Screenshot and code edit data

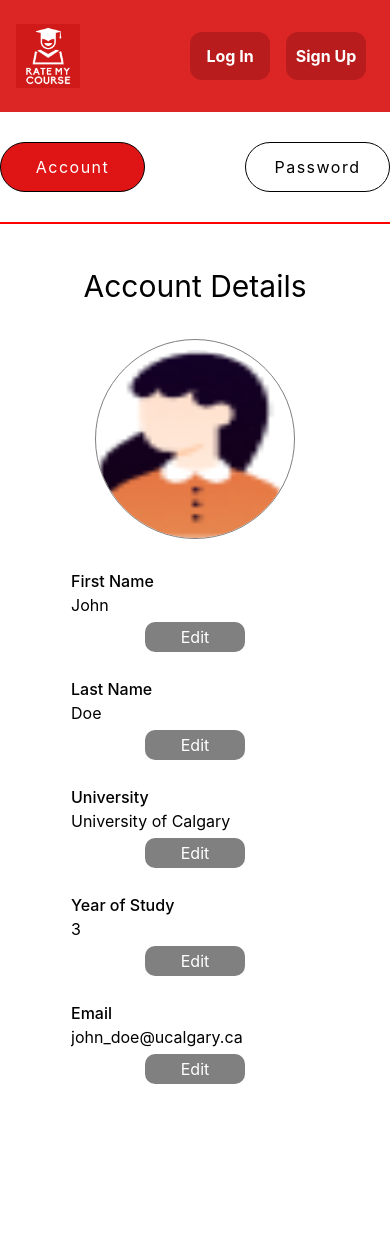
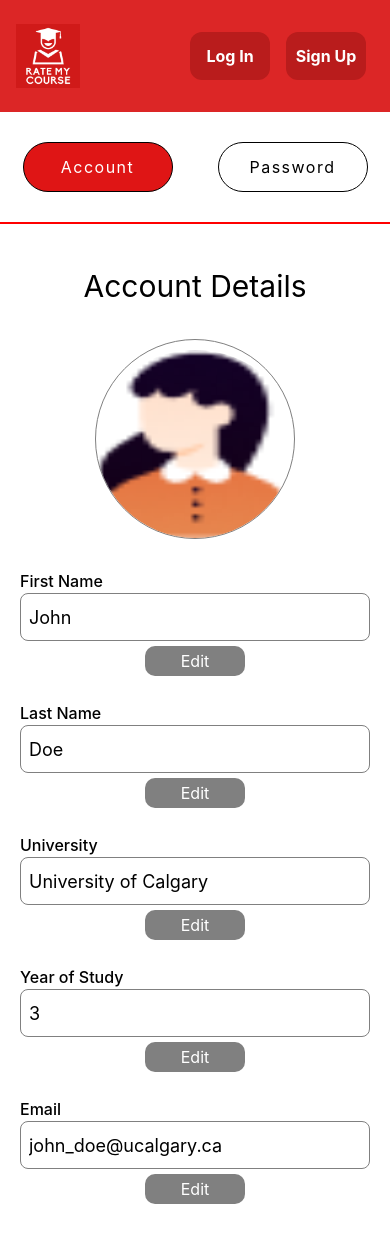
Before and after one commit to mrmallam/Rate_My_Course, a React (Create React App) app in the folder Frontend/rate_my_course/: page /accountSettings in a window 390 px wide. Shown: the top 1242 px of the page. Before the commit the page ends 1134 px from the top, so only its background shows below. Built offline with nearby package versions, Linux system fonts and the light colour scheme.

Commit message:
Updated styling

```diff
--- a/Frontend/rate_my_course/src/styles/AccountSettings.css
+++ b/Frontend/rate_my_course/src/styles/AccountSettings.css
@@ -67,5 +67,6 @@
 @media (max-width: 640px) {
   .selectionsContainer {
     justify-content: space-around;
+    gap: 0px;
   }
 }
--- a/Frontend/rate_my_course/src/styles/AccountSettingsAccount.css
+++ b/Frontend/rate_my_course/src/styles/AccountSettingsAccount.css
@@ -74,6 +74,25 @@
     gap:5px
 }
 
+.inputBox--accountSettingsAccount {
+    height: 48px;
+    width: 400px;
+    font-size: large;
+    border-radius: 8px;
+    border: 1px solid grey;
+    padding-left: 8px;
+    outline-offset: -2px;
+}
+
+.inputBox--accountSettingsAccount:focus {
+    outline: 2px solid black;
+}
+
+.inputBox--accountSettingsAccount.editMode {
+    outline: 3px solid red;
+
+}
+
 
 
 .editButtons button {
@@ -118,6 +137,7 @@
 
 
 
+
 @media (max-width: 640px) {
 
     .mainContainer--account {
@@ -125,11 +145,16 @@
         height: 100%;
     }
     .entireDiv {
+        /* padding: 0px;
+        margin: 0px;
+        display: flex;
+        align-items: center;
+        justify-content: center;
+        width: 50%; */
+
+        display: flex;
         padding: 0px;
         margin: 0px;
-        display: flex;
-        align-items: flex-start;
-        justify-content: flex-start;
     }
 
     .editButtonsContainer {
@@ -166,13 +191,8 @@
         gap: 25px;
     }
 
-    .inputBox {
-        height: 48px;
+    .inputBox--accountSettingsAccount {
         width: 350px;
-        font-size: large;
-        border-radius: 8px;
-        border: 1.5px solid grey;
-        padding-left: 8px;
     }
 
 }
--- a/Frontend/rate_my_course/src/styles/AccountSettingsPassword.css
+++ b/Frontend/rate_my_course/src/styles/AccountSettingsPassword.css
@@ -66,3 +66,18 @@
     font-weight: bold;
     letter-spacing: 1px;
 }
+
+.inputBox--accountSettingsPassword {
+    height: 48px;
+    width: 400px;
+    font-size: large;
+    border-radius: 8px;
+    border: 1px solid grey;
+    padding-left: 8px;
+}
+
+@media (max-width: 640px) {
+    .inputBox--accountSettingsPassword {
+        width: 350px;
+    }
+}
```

What the task asks: Look over the records above, and wherever a line contains the string "outline", copy that line.

Output for this exercise:
+    outline-offset: -2px;
+    outline: 2px solid black;
+    outline: 3px solid red;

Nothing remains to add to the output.